------ Records supplied ------
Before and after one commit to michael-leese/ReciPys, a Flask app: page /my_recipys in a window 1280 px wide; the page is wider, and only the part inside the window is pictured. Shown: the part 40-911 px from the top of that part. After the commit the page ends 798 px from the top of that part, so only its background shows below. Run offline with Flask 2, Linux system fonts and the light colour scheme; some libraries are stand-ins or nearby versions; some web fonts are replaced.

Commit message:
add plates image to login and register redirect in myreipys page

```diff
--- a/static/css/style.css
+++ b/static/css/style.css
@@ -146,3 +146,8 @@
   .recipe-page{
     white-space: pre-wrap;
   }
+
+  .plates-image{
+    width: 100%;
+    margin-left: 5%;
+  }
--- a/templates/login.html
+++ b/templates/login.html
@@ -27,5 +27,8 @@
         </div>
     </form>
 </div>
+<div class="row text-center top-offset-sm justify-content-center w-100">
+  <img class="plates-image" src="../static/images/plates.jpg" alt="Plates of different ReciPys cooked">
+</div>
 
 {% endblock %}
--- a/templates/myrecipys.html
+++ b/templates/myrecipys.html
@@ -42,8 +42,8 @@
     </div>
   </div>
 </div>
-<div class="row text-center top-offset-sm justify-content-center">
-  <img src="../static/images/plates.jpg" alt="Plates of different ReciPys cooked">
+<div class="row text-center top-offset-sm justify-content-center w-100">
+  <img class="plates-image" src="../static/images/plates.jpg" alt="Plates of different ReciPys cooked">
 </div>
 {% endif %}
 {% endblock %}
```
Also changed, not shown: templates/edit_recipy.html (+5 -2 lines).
------
What to work on: Only an exact copy of all the data will do as the answer.

Exercise answer:
Before and after one commit to michael-leese/ReciPys, a Flask app: page /my_recipys in a window 1280 px wide; the page is wider, and only the part inside the window is pictured. Shown: the part 40-911 px from the top of that part. After the commit the page ends 798 px from the top of that part, so only its background shows below. Run offline with Flask 2, Linux system fonts and the light colour scheme; some libraries are stand-ins or nearby versions; some web fonts are replaced.

Commit message:
add plates image to login and register redirect in myreipys page

```diff
--- a/static/css/style.css
+++ b/static/css/style.css
@@ -146,3 +146,8 @@
   .recipe-page{
     white-space: pre-wrap;
   }
+
+  .plates-image{
+    width: 100%;
+    margin-left: 5%;
+  }
--- a/templates/login.html
+++ b/templates/login.html
@@ -27,5 +27,8 @@
         </div>
     </form>
 </div>
+<div class="row text-center top-offset-sm justify-content-center w-100">
+  <img class="plates-image" src="../static/images/plates.jpg" alt="Plates of different ReciPys cooked">
+</div>
 
 {% endblock %}
--- a/templates/myrecipys.html
+++ b/templates/myrecipys.html
@@ -42,8 +42,8 @@
     </div>
   </div>
 </div>
-<div class="row text-center top-offset-sm justify-content-center">
-  <img src="../static/images/plates.jpg" alt="Plates of different ReciPys cooked">
+<div class="row text-center top-offset-sm justify-content-center w-100">
+  <img class="plates-image" src="../static/images/plates.jpg" alt="Plates of different ReciPys cooked">
 </div>
 {% endif %}
 {% endblock %}
```
Also changed, not shown: templates/edit_recipy.html (+5 -2 lines).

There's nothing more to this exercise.